(Records to use):
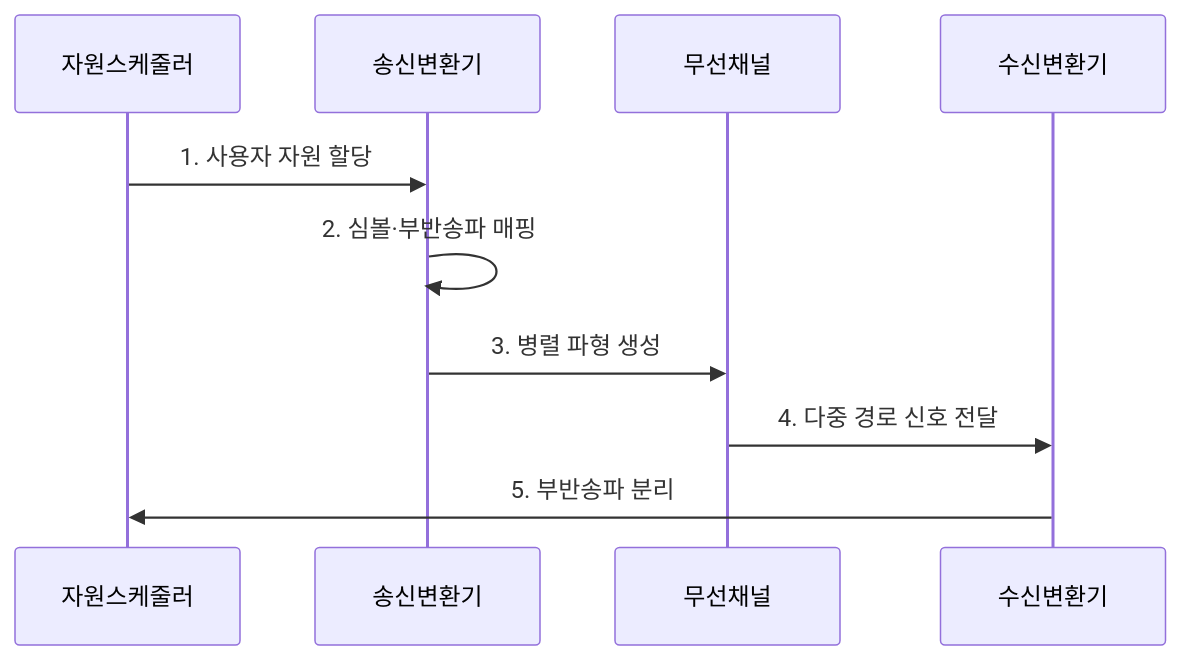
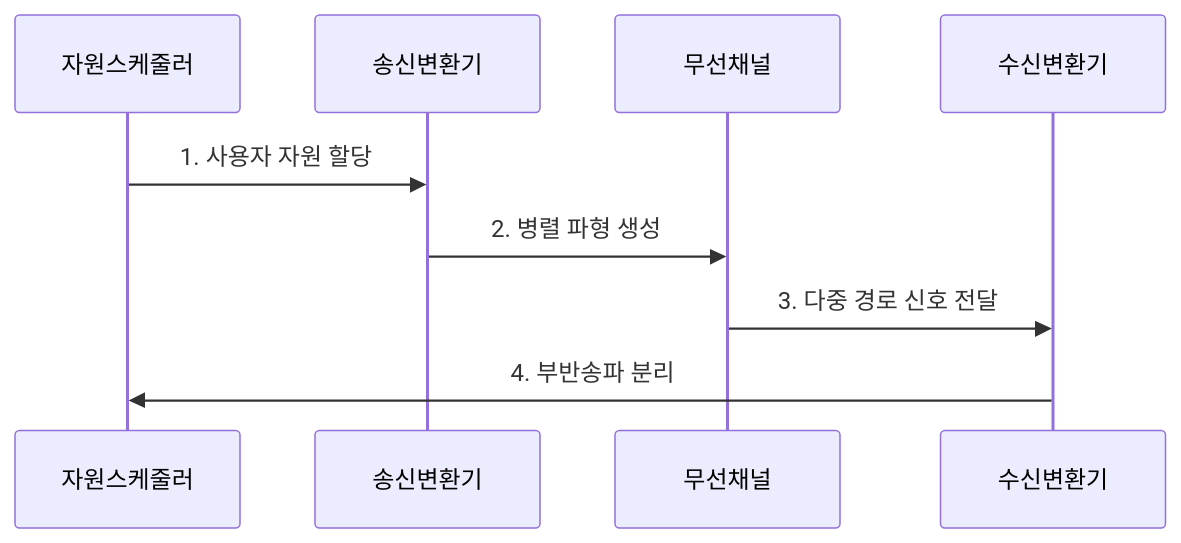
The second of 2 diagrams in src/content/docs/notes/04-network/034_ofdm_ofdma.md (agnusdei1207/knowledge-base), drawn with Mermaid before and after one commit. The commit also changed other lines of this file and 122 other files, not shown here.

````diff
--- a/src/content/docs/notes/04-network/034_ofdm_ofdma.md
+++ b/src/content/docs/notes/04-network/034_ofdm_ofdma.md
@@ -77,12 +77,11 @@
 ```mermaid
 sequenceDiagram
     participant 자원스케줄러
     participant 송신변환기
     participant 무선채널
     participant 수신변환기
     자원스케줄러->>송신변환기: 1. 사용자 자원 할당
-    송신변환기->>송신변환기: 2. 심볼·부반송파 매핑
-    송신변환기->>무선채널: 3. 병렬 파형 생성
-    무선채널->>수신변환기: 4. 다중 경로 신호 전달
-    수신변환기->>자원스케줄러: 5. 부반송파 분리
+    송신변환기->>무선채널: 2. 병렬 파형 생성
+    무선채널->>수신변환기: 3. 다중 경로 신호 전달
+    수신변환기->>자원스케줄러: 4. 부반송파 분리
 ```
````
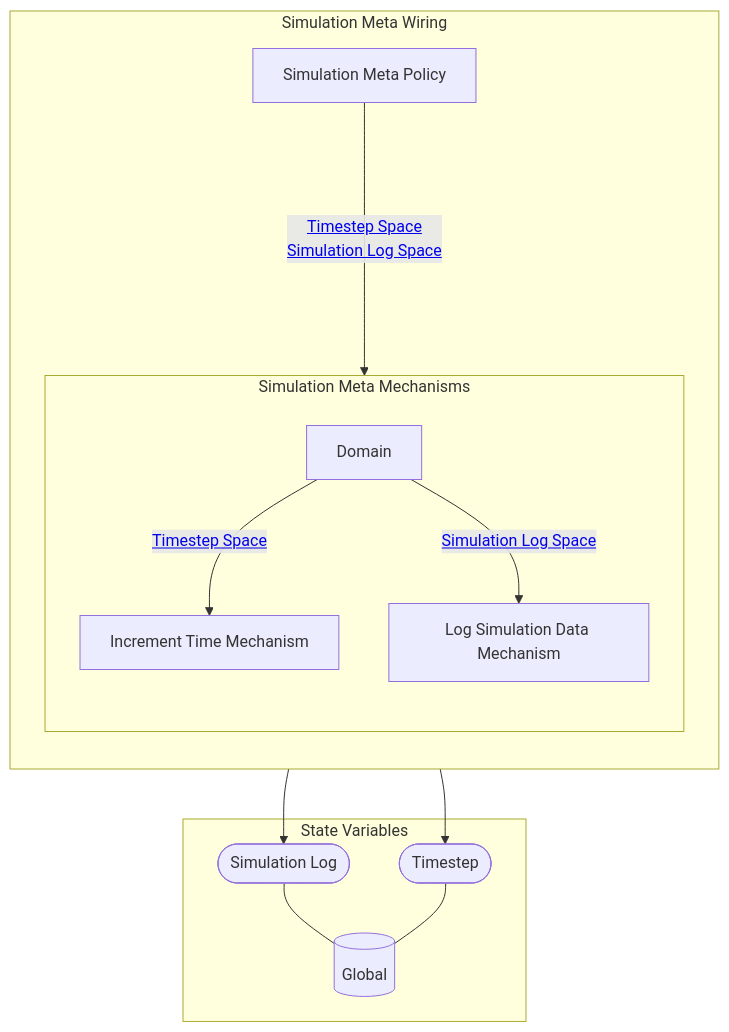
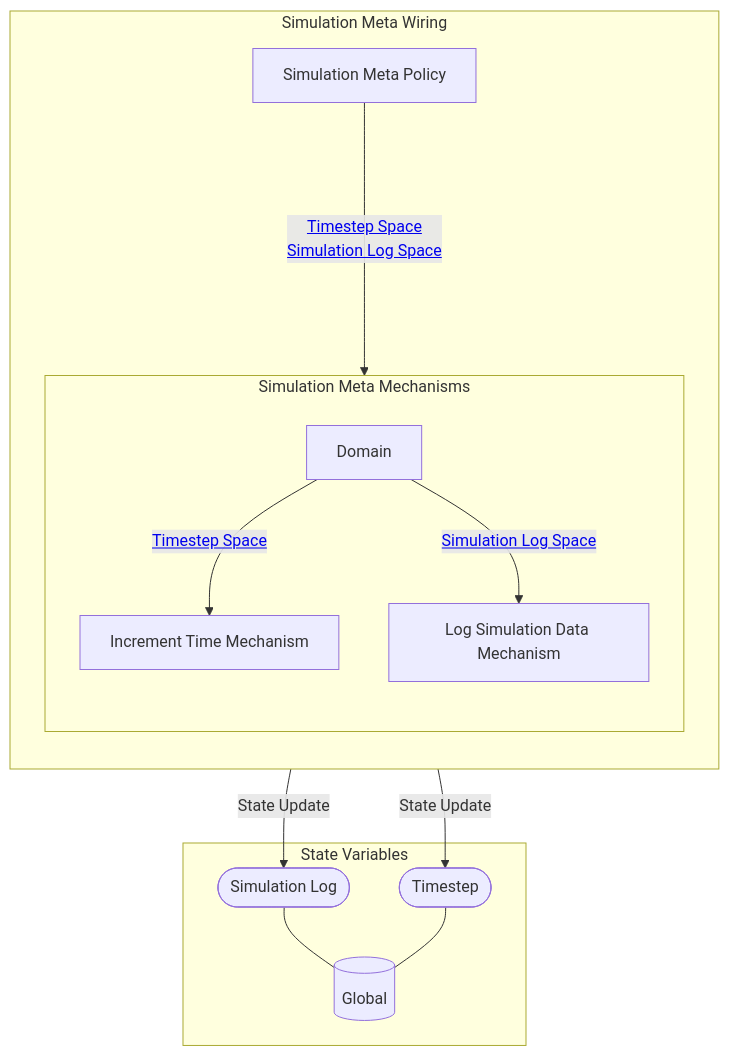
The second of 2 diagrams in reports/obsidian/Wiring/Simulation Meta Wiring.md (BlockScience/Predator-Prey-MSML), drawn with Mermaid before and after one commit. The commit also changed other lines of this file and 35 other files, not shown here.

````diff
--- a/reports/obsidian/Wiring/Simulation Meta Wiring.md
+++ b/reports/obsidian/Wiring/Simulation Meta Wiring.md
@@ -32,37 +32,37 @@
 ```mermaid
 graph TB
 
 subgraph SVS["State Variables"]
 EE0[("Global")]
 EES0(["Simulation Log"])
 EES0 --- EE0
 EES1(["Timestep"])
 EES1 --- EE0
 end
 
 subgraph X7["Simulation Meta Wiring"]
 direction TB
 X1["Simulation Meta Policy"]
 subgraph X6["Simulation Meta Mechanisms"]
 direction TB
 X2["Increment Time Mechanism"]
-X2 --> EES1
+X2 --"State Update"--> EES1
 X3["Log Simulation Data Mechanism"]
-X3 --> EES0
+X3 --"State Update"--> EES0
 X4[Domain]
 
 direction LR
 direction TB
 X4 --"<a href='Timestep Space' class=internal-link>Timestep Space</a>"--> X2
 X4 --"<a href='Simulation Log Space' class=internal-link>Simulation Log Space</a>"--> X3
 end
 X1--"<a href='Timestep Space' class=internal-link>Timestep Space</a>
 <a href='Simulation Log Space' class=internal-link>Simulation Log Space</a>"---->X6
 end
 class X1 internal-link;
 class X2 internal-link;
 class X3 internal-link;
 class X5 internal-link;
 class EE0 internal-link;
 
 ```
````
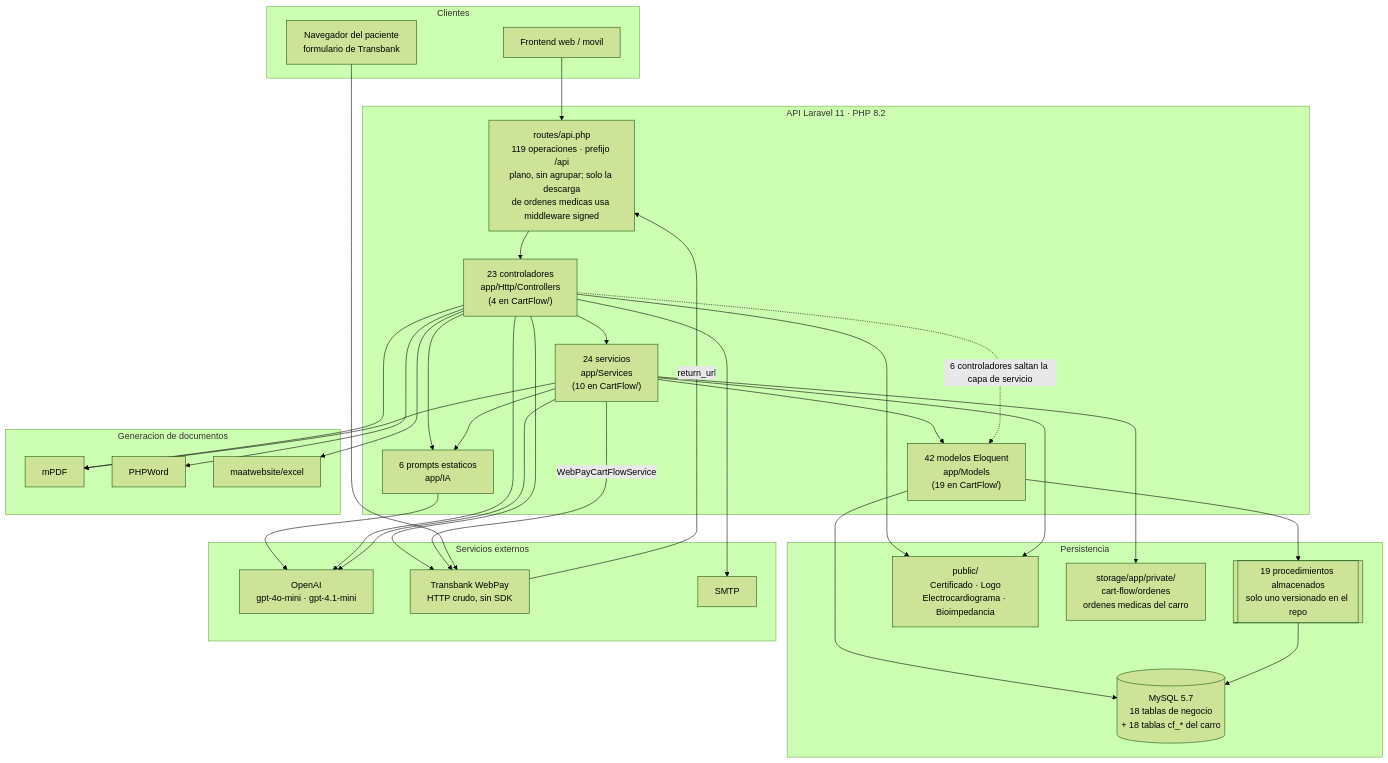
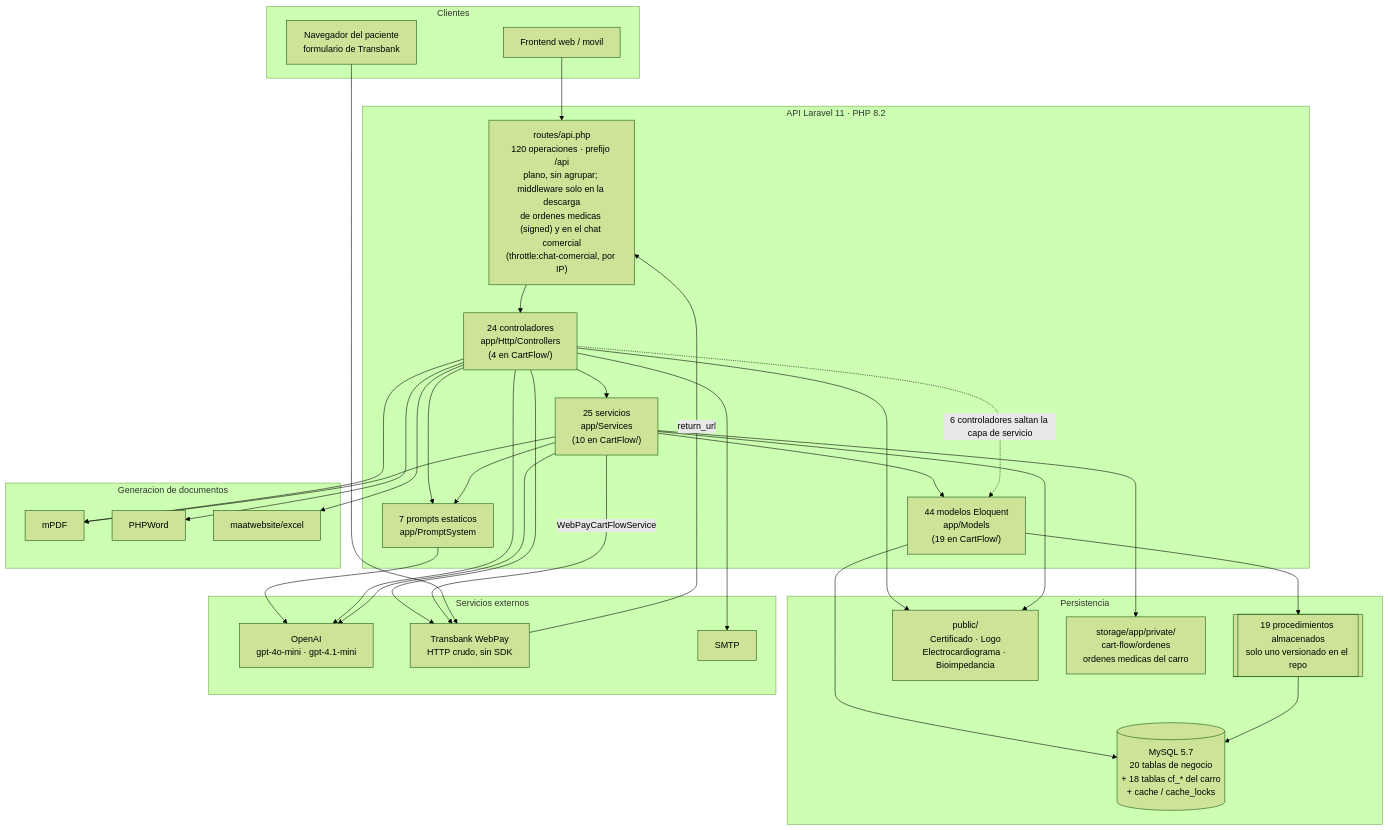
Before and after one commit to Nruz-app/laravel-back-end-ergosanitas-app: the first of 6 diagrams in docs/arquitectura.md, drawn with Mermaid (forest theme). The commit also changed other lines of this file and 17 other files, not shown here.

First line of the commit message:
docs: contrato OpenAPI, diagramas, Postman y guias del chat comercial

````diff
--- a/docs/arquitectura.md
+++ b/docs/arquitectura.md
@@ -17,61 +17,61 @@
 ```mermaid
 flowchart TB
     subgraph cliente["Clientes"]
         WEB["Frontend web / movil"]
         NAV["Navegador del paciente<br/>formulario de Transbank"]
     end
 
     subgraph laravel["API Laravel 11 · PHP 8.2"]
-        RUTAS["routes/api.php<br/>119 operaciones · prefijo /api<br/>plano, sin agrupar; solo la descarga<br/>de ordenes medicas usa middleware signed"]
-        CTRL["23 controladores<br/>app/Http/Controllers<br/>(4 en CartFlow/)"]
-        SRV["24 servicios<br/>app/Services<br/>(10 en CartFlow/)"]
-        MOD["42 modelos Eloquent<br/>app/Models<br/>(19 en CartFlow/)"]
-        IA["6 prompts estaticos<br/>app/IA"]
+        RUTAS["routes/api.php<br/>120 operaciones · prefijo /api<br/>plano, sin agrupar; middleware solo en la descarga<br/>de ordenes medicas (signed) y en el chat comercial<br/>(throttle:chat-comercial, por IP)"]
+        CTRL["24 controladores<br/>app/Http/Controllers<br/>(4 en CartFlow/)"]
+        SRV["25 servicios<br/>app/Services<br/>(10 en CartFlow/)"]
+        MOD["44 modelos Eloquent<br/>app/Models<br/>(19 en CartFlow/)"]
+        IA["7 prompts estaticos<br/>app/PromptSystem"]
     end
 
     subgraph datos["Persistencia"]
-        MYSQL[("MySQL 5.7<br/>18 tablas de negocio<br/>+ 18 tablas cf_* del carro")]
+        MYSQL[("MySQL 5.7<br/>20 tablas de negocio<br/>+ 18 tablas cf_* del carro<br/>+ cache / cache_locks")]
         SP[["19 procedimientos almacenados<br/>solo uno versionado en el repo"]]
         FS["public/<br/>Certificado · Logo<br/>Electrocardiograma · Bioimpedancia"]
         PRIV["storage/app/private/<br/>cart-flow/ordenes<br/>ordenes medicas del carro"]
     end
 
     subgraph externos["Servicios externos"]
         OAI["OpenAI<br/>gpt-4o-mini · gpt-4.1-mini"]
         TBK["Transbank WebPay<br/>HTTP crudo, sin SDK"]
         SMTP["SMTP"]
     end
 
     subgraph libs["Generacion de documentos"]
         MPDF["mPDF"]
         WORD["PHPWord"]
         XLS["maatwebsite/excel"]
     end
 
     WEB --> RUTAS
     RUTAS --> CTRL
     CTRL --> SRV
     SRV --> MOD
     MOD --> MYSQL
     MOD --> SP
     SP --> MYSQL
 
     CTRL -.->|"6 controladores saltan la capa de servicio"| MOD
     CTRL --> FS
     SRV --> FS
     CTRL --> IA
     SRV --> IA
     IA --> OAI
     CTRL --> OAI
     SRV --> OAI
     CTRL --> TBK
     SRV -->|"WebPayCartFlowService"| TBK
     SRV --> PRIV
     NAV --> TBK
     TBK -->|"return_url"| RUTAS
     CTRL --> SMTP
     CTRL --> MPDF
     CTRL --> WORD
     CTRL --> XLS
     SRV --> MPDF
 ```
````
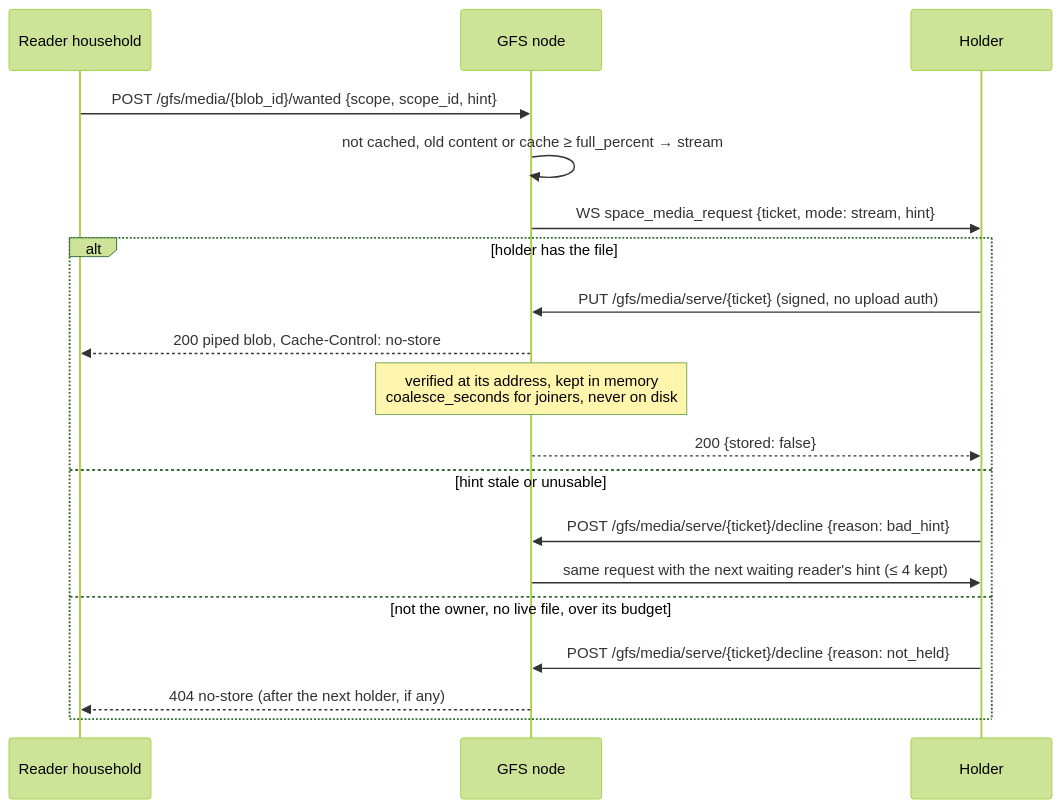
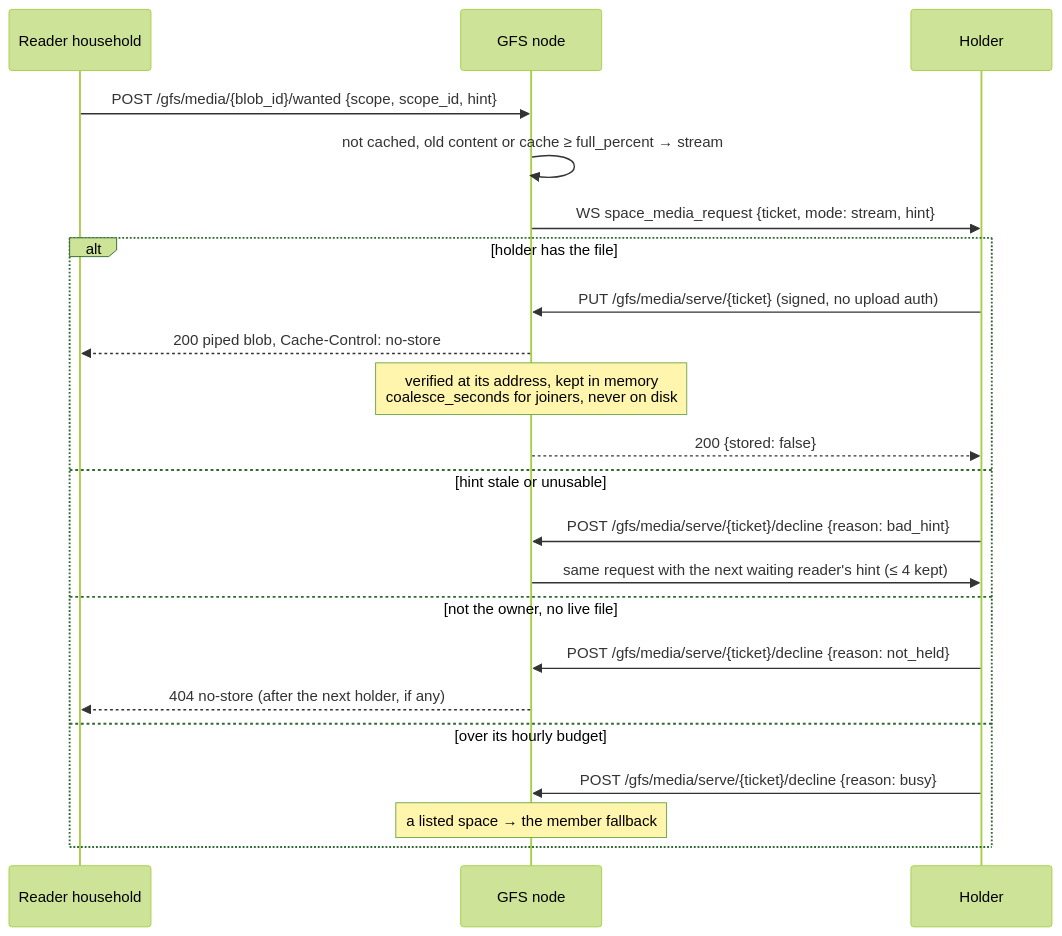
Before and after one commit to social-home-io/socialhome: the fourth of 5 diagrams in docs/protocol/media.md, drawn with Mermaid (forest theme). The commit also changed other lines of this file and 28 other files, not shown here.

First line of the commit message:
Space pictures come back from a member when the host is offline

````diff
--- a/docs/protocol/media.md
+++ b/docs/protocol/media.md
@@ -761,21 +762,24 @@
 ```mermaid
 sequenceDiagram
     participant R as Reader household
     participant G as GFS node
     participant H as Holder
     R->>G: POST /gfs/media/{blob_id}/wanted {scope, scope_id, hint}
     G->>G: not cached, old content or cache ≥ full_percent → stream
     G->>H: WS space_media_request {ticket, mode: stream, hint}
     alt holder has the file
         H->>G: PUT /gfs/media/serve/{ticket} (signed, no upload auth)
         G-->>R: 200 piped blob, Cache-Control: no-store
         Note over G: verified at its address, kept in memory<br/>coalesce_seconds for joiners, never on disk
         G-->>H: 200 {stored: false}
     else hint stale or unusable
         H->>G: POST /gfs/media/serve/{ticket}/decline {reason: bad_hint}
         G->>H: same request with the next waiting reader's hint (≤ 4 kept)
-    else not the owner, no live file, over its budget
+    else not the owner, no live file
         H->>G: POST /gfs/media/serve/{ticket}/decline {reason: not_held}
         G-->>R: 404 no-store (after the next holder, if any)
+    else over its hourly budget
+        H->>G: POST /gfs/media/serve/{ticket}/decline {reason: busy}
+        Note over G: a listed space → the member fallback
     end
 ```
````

(Exercise objective):
Please filter the entries for the word "notes" and copy the lines that have it.

(Solution to the exercise):
The second of 2 diagrams in src/content/docs/notes/04-network/034_ofdm_ofdma.md (agnusdei1207/knowledge-base), drawn with Mermaid before and after one commit. The commit also changed other lines of this file and 122 other files, not shown here.
--- a/src/content/docs/notes/04-network/034_ofdm_ofdma.md
+++ b/src/content/docs/notes/04-network/034_ofdm_ofdma.md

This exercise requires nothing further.